According to the letter, more than half of the states require workers filing for unemployment insurance to first register for an account with ID.me. Government agencies’ use of facial recognition accelerated after the start of the COVID-19 pandemic, when most of their business started happening online.
“It is concerning that so many state and federal government agencies have outsourced their core technology infrastructure to the private sector,” Wyden, Booker, and Warren wrote in their letter. “It is particularly concerning that one of the most prominent vendors in the space, ID.me, … uses facial recognition and lacks transparency about its processes and results.”
ID.me did not respond to a request for comment about the public campaign against it.
On Feb. 8, the company announced a new option to verify identity without using automated facial recognition.
“We have listened to the feedback about facial recognition and are making this important change, adding an option for users to verify directly with a human agent to ensure consumers have even more choice and control over their personal data,” said ID.me CEO, Blake Hall.
“In recent weeks, we have modified our process so government agencies can empower people to choose to verify their identity with an expert human agent without going through a selfie check. Agencies can now select this configuration. Additionally, all ID.me users will be able to delete their selfie or photo at account ID.me, beginning on March 1.”
Not everyone thinks it’s a good idea for government to abandon facial recognition. The Information Technology & Innovation Foundation (ITIF) said Feb. 8 that the “IRS was wrong to give in to hysteria.”

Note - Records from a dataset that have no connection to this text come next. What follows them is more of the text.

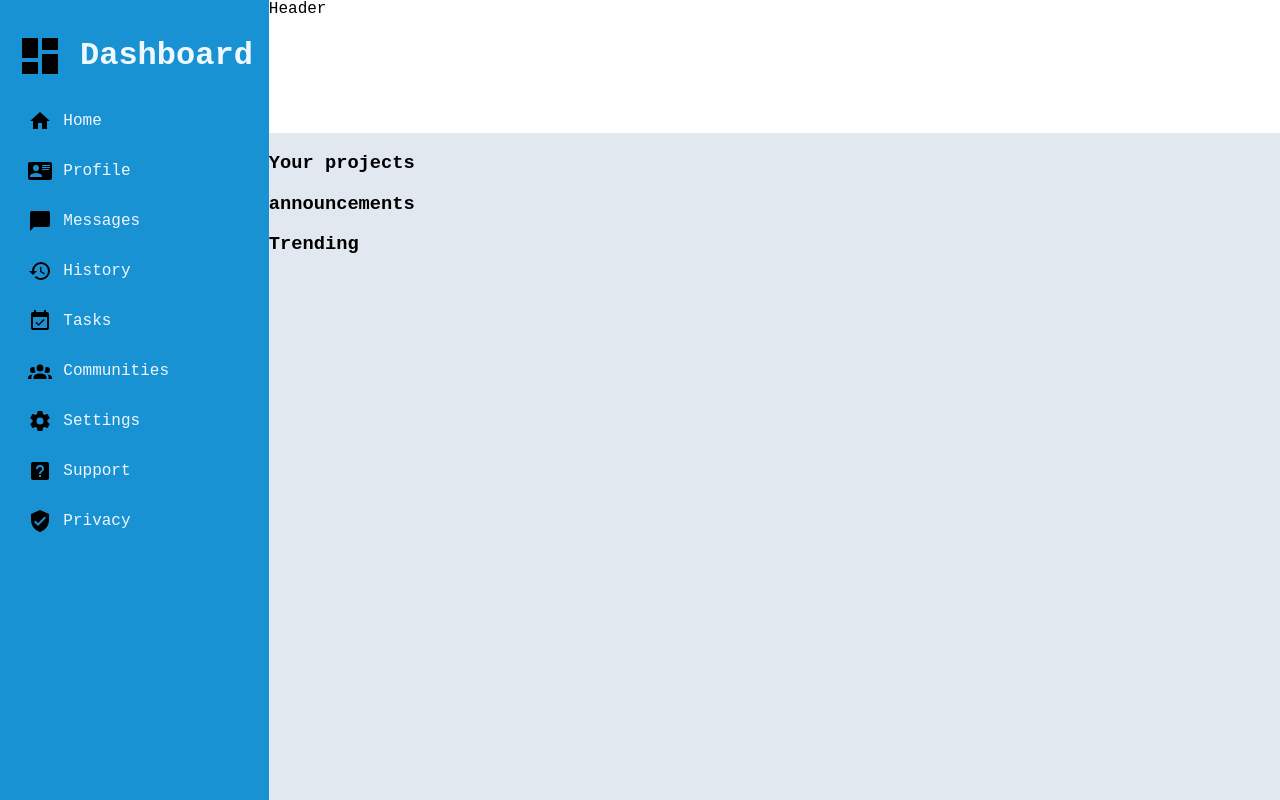
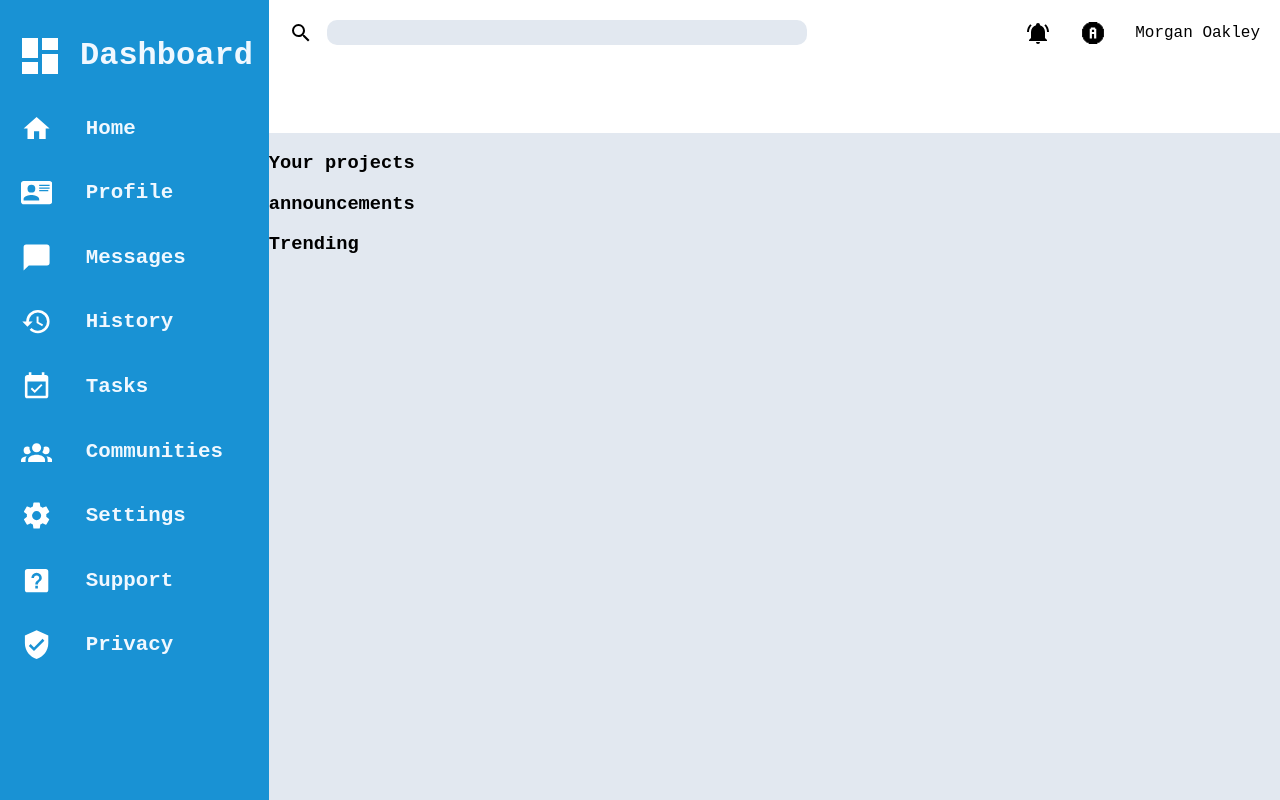
Before and after one commit to Gohan61/Admin-Dashboard, a plain HTML site: page index.html in a window 1280 px wide. Drawn offline with Linux system fonts and the light colour scheme.

Commit message:
Add top header elements+style sidebar icons white

```diff
--- a/index.html
+++ b/index.html
@@ -9,7 +9,11 @@
   <body>
     <div class="sidebar">
       <div class="dashboard">
-        <svg xmlns="http://www.w3.org/2000/svg" viewBox="0 0 24 24">
+        <svg
+          xmlns="http://www.w3.org/2000/svg"
+          viewBox="0 0 24 24"
+          fill="#FFFFFF"
+        >
           <title>view-dashboard</title>
           <path d="M13,3V9H21V3M13,21H21V11H13M3,21H11V15H3M3,13H11V3H3V13Z" />
         </svg>
@@ -19,14 +23,22 @@
       <div class="sidebar-navigation">
         <div class="top-nav">
           <div>
-            <svg xmlns="http://www.w3.org/2000/svg" viewBox="0 0 24 24">
+            <svg
+              xmlns="http://www.w3.org/2000/svg"
+              viewBox="0 0 24 24"
+              fill="#FFFFFF"
+            >
               <title>home</title>
               <path d="M10,20V14H14V20H19V12H22L12,3L2,12H5V20H10Z" />
             </svg>
             <p>Home</p>
           </div>
           <div>
-            <svg xmlns="http://www.w3.org/2000/svg" viewBox="0 0 24 24">
+            <svg
+              xmlns="http://www.w3.org/2000/svg"
+              viewBox="0 0 24 24"
+              fill="#FFFFFF"
+            >
               <title>card-account-details</title>
               <path
                 d="M2,3H22C23.05,3 24,3.95 24,5V19C24,20.05 23.05,21 22,21H2C0.95,21 0,20.05 0,19V5C0,3.95 0.95,3 2,3M14,6V7H22V6H14M14,8V9H21.5L22,9V8H14M14,10V11H21V10H14M8,13.91C6,13.91 2,15 2,17V18H14V17C14,15 10,13.91 8,13.91M8,6A3,3 0 0,0 5,9A3,3 0 0,0 8,12A3,3 0 0,0 11,9A3,3 0 0,0 8,6Z"
@@ -35,7 +47,11 @@
             <p>Profile</p>
           </div>
           <div>
-            <svg xmlns="http://www.w3.org/2000/svg" viewBox="0 0 24 24">
+            <svg
+              xmlns="http://www.w3.org/2000/svg"
+              viewBox="0 0 24 24"
+              fill="#FFFFFF"
+            >
               <title>message</title>
               <path
                 d="M20,2H4A2,2 0 0,0 2,4V22L6,18H20A2,2 0 0,0 22,16V4C22,2.89 21.1,2 20,2Z"
@@ -44,7 +60,11 @@
             <p>Messages</p>
           </div>
           <div>
-            <svg xmlns="http://www.w3.org/2000/svg" viewBox="0 0 24 24">
+            <svg
+              xmlns="http://www.w3.org/2000/svg"
+              viewBox="0 0 24 24"
+              fill="#FFFFFF"
+            >
               <title>history</title>
               <path
                 d="M13.5,8H12V13L16.28,15.54L17,14.33L13.5,12.25V8M13,3A9,9 0 0,0 4,12H1L4.96,16.03L9,12H6A7,7 0 0,1 13,5A7,7 0 0,1 20,12A7,7 0 0,1 13,19C11.07,19 9.32,18.21 8.06,16.94L6.64,18.36C8.27,20 10.5,21 13,21A9,9 0 0,0 22,12A9,9 0 0,0 13,3"
@@ -53,7 +73,11 @@
             <p>History</p>
           </div>
           <div>
-            <svg xmlns="http://www.w3.org/2000/svg" viewBox="0 0 24 24">
+            <svg
+              xmlns="http://www.w3.org/2000/svg"
+              viewBox="0 0 24 24"
+              fill="#FFFFFF"
+            >
               <title>calendar-check</title>
               <path
                 d="M19,19H5V8H19M19,3H18V1H16V3H8V1H6V3H5C3.89,3 3,3.9 3,5V19A2,2 0 0,0 5,21H19A2,2 0 0,0 21,19V5A2,2 0 0,0 19,3M16.53,11.06L15.47,10L10.59,14.88L8.47,12.76L7.41,13.82L10.59,17L16.53,11.06Z"
@@ -62,7 +86,11 @@
             <p>Tasks</p>
           </div>
           <div>
-            <svg xmlns="http://www.w3.org/2000/svg" viewBox="0 0 24 24">
+            <svg
+              xmlns="http://www.w3.org/2000/svg"
+              viewBox="0 0 24 24"
+              fill="#FFFFFF"
+            >
               <title>account-group</title>
               <path
                 d="M12,5.5A3.5,3.5 0 0,1 15.5,9A3.5,3.5 0 0,1 12,12.5A3.5,3.5 0 0,1 8.5,9A3.5,3.5 0 0,1 12,5.5M5,8C5.56,8 6.08,8.15 6.53,8.42C6.38,9.85 6.8,11.27 7.66,12.38C7.16,13.34 6.16,14 5,14A3,3 0 0,1 2,11A3,3 0 0,1 5,8M19,8A3,3 0 0,1 22,11A3,3 0 0,1 19,14C17.84,14 16.84,13.34 16.34,12.38C17.2,11.27 17.62,9.85 17.47,8.42C17.92,8.15 18.44,8 19,8M5.5,18.25C5.5,16.18 8.41,14.5 12,14.5C15.59,14.5 18.5,16.18 18.5,18.25V20H5.5V18.25M0,20V18.5C0,17.11 1.89,15.94 4.45,15.6C3.86,16.28 3.5,17.22 3.5,18.25V20H0M24,20H20.5V18.25C20.5,17.22 20.14,16.28 19.55,15.6C22.11,15.94 24,17.11 24,18.5V20Z"
@@ -73,7 +101,11 @@
         </div>
         <div class="bottom-nav">
           <div>
-            <svg xmlns="http://www.w3.org/2000/svg" viewBox="0 0 24 24">
+            <svg
+              xmlns="http://www.w3.org/2000/svg"
+              viewBox="0 0 24 24"
+              fill="#FFFFFF"
+            >
               <title>cog</title>
               <path
                 d="M12,15.5A3.5,3.5 0 0,1 8.5,12A3.5,3.5 0 0,1 12,8.5A3.5,3.5 0 0,1 15.5,12A3.5,3.5 0 0,1 12,15.5M19.43,12.97C19.47,12.65 19.5,12.33 19.5,12C19.5,11.67 19.47,11.34 19.43,11L21.54,9.37C21.73,9.22 21.78,8.95 21.66,8.73L19.66,5.27C19.54,5.05 19.27,4.96 19.05,5.05L16.56,6.05C16.04,5.66 15.5,5.32 14.87,5.07L14.5,2.42C14.46,2.18 14.25,2 14,2H10C9.75,2 9.54,2.18 9.5,2.42L9.13,5.07C8.5,5.32 7.96,5.66 7.44,6.05L4.95,5.05C4.73,4.96 4.46,5.05 4.34,5.27L2.34,8.73C2.21,8.95 2.27,9.22 2.46,9.37L4.57,11C4.53,11.34 4.5,11.67 4.5,12C4.5,12.33 4.53,12.65 4.57,12.97L2.46,14.63C2.27,14.78 2.21,15.05 2.34,15.27L4.34,18.73C4.46,18.95 4.73,19.03 4.95,18.95L7.44,17.94C7.96,18.34 8.5,18.68 9.13,18.93L9.5,21.58C9.54,21.82 9.75,22 10,22H14C14.25,22 14.46,21.82 14.5,21.58L14.87,18.93C15.5,18.67 16.04,18.34 16.56,17.94L19.05,18.95C19.27,19.03 19.54,18.95 19.66,18.73L21.66,15.27C21.78,15.05 21.73,14.78 21.54,14.63L19.43,12.97Z"
@@ -82,7 +114,11 @@
             <p>Settings</p>
           </div>
           <div>
-            <svg xmlns="http://www.w3.org/2000/svg" viewBox="0 0 24 24">
+            <svg
+              xmlns="http://www.w3.org/2000/svg"
+              viewBox="0 0 24 24"
+              fill="#FFFFFF"
+            >
               <title>help-box</title>
               <path
                 d="M11,18H13V16H11V18M12,6A4,4 0 0,0 8,10H10A2,2 0 0,1 12,8A2,2 0 0,1 14,10C14,12 11,11.75 11,15H13C13,12.75 16,12.5 16,10A4,4 0 0,0 12,6M5,3H19A2,2 0 0,1 21,5V19A2,2 0 0,1 19,21H5A2,2 0 0,1 3,19V5A2,2 0 0,1 5,3Z"
@@ -91,7 +127,11 @@
             <p>Support</p>
           </div>
           <div>
-            <svg xmlns="http://www.w3.org/2000/svg" viewBox="0 0 24 24">
+            <svg
+              xmlns="http://www.w3.org/2000/svg"
+              viewBox="0 0 24 24"
+              fill="#FFFFFF"
+            >
               <title>shield-check</title>
               <path
                 d="M10,17L6,13L7.41,11.59L10,14.17L16.59,7.58L18,9M12,1L3,5V11C3,16.55 6.84,21.74 12,23C17.16,21.74 21,16.55 21,11V5L12,1Z"
@@ -103,7 +143,28 @@
       </div>
     </div>
     <div class="header">
-      <div class="top-header">Header</div>
+      <div class="top-header">
+        <svg xmlns="http://www.w3.org/2000/svg" viewBox="0 0 24 24">
+          <title>magnify</title>
+          <path
+            d="M9.5,3A6.5,6.5 0 0,1 16,9.5C16,11.11 15.41,12.59 14.44,13.73L14.71,14H15.5L20.5,19L19,20.5L14,15.5V14.71L13.73,14.44C12.59,15.41 11.11,16 9.5,16A6.5,6.5 0 0,1 3,9.5A6.5,6.5 0 0,1 9.5,3M9.5,5C7,5 5,7 5,9.5C5,12 7,14 9.5,14C12,14 14,12 14,9.5C14,7 12,5 9.5,5Z"
+          />
+        </svg>
+        <div class="search-bar"></div>
+        <svg xmlns="http://www.w3.org/2000/svg" viewBox="0 0 24 24">
+          <title>bell-ring</title>
+          <path
+            d="M21,19V20H3V19L5,17V11C5,7.9 7.03,5.17 10,4.29C10,4.19 10,4.1 10,4A2,2 0 0,1 12,2A2,2 0 0,1 14,4C14,4.1 14,4.19 14,4.29C16.97,5.17 19,7.9 19,11V17L21,19M14,21A2,2 0 0,1 12,23A2,2 0 0,1 10,21M19.75,3.19L18.33,4.61C20.04,6.3 21,8.6 21,11H23C23,8.07 21.84,5.25 19.75,3.19M1,11H3C3,8.6 3.96,6.3 5.67,4.61L4.25,3.19C2.16,5.25 1,8.07 1,11Z"
+          />
+        </svg>
+        <svg xmlns="http://www.w3.org/2000/svg" viewBox="0 0 22 22">
+          <title>alpha-a-fill</title>
+          <path
+            d="M10 8H12V10H10V8M15 1V2H17V3H18V4H19V5H20V7H21V15H20V17H19V18H18V19H17V20H15V21H7V20H5V19H4V18H3V17H2V15H1V7H2V5H3V4H4V3H5V2H7V1H15M13 6H9V7H8V16H10V12H12V16H14V7H13V6Z"
+          />
+        </svg>
+        <div>Morgan Oakley</div>
+      </div>
       <div class="bottom-header"></div>
     </div>
     <div class="main">
--- a/style.css
+++ b/style.css
@@ -19,6 +19,7 @@ body {
   background-color: #1992d4;
   color: aliceblue;
   padding: 1em;
+  font-weight: bold;
 }
 
 .sidebar .top-nav > div,
@@ -28,6 +29,11 @@ body {
   grid-template-columns: 1fr 4fr;
   align-items: center;
   justify-items: center;
+  gap: 28px;
+}
+
+.sidebar-navigation {
+  font-size: 1.3em;
 }
 
 .dashboard h1,
@@ -64,3 +70,27 @@ body {
   grid-area: 2 / 2 / 6 / 6;
   background-color: #e2e8f0;
 }
+
+.top-header {
+  display: grid;
+  grid-template-columns: 0.3fr 6fr 50px 50px 150px;
+  align-items: center;
+  padding: 20px;
+  gap: 5px;
+}
+
+.top-header svg {
+  width: 1.5em;
+  height: 1.5em;
+}
+
+.search-bar {
+  background-color: #e2e8f0;
+  width: clamp(100px, 80%, 30em);
+  height: 25px;
+  border-radius: 10px;
+}
+
+.top-header :nth-child(n + 3):nth-child(-n + 5) {
+  justify-self: flex-end;
+}
```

“As tax season gets under way, it is disappointing to see that the IRS has succumbed to the concerted attacks by advocacy groups opposed to any and all forms of facial recognition,” the ITIF said. “Every year, the IRS attempts to stop billions of dollars of refund fraud, identity theft, and other financial crimes that hurt everyday Americans, and greater use of facial recognition would have been a step in the right direction.”